### Goal of the exercise:
Please output every line of the material as it stands, without the pictures.

### Study material:

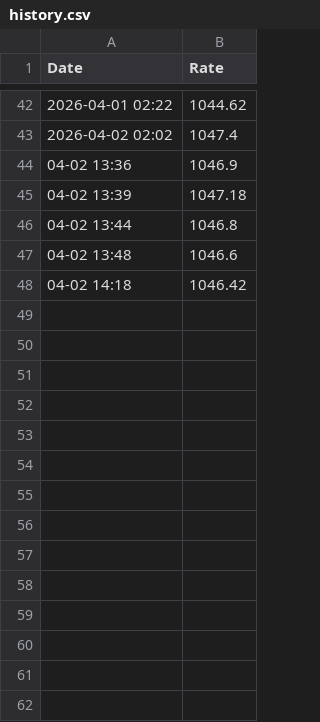
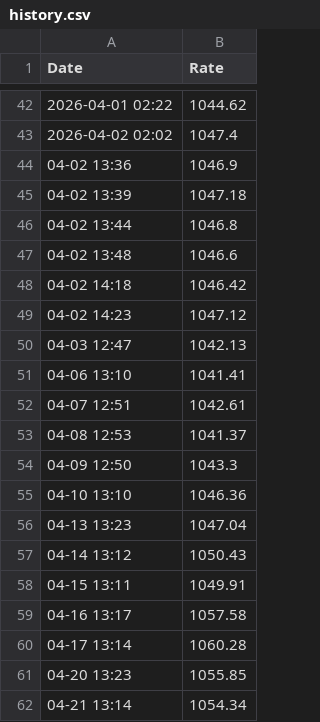
Before and after one commit to mannerlim-jpg/my-currency-bot, a CSV file: history.csv, drawn as a sheet; only a part is shown, gaps mark what is left out.

```diff
--- a/history.csv
+++ b/history.csv
@@ -48 +48,15 @@ Date,Rate
 04-02 14:18,1046.42
+04-02 14:23,1047.12
+04-03 12:47,1042.13
+04-06 13:10,1041.41
+04-07 12:51,1042.61
+04-08 12:53,1041.37
+04-09 12:50,1043.3
+04-10 13:10,1046.36
+04-13 13:23,1047.04
+04-14 13:12,1050.43
+04-15 13:11,1049.91
+04-16 13:17,1057.58
+04-17 13:14,1060.28
+04-20 13:23,1055.85
+04-21 13:14,1054.34
```
Also changed, not shown: 2 other files.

### Exercise output:
Before and after one commit to mannerlim-jpg/my-currency-bot, a CSV file: history.csv, drawn as a sheet; only a part is shown, gaps mark what is left out.

```diff
--- a/history.csv
+++ b/history.csv
@@ -48 +48,15 @@ Date,Rate
 04-02 14:18,1046.42
+04-02 14:23,1047.12
+04-03 12:47,1042.13
+04-06 13:10,1041.41
+04-07 12:51,1042.61
+04-08 12:53,1041.37
+04-09 12:50,1043.3
+04-10 13:10,1046.36
+04-13 13:23,1047.04
+04-14 13:12,1050.43
+04-15 13:11,1049.91
+04-16 13:17,1057.58
+04-17 13:14,1060.28
+04-20 13:23,1055.85
+04-21 13:14,1054.34
```
Also changed, not shown: 2 other files.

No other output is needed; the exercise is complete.